Records supplied ▸
+---+
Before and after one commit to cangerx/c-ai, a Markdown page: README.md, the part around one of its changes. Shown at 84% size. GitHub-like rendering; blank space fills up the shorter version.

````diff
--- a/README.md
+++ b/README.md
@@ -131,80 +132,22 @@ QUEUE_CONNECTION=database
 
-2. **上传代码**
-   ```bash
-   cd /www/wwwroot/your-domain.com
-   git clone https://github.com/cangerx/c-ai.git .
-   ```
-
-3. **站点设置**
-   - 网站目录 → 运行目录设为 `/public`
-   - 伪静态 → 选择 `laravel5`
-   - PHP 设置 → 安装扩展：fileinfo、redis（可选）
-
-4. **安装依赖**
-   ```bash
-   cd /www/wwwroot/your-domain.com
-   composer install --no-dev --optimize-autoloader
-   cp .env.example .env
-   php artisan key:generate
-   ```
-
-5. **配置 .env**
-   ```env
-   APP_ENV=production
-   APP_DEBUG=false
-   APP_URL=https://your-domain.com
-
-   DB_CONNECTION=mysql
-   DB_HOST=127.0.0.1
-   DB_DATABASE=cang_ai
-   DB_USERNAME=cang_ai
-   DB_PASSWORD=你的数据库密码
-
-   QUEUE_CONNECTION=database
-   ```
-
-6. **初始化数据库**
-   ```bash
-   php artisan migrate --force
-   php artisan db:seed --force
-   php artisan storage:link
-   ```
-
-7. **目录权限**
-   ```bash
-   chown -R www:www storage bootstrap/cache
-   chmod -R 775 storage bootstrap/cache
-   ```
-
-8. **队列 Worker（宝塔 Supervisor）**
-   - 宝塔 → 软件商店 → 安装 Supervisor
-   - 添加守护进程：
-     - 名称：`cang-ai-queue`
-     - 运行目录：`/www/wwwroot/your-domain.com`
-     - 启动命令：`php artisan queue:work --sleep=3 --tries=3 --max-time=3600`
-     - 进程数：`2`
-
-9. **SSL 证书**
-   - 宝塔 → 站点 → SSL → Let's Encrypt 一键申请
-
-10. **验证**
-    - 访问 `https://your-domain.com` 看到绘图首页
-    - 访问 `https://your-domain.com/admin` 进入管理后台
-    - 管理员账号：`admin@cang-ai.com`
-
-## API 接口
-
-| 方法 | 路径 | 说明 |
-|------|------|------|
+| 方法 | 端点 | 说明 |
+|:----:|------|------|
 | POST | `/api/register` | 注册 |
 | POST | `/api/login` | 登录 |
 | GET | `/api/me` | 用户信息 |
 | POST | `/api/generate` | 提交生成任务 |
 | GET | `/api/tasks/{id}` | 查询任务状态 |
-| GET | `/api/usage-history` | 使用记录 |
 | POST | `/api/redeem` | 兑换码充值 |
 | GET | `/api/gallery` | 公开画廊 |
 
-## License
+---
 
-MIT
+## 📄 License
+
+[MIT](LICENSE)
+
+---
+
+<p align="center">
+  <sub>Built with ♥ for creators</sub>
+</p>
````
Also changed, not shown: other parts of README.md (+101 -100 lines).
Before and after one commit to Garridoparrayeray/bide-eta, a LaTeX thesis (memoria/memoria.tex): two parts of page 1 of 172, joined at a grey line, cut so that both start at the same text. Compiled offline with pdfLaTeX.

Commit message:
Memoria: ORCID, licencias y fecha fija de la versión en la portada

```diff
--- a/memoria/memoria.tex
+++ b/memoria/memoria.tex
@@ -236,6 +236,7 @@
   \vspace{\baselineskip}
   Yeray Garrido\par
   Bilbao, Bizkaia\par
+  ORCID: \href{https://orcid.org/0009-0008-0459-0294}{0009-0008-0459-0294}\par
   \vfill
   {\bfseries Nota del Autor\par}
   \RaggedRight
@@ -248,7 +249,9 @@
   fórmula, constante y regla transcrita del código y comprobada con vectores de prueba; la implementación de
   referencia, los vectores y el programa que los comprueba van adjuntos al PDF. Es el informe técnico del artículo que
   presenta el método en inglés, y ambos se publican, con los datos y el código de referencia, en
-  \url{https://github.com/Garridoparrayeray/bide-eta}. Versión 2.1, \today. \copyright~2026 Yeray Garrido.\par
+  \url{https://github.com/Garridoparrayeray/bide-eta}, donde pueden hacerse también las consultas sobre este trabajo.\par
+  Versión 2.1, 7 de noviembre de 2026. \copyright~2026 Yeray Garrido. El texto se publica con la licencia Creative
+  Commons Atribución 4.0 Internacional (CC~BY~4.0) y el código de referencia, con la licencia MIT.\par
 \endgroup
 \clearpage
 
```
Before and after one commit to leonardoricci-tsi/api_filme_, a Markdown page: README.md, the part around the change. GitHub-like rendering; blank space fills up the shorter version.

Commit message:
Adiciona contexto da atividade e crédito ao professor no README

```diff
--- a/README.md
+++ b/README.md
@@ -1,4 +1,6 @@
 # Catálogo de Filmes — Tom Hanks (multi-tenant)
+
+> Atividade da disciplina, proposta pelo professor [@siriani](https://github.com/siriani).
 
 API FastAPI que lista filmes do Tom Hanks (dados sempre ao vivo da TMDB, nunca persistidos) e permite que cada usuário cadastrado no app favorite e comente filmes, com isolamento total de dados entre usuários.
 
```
+---+
About this exercise ▸
Copy all lines from the data above that contain the word "your".

Worked solution ▸
-   cd /www/wwwroot/your-domain.com
-   cd /www/wwwroot/your-domain.com
-   APP_URL=https://your-domain.com
-     - 运行目录：`/www/wwwroot/your-domain.com`
-    - 访问 `https://your-domain.com` 看到绘图首页
-    - 访问 `https://your-domain.com/admin` 进入管理后台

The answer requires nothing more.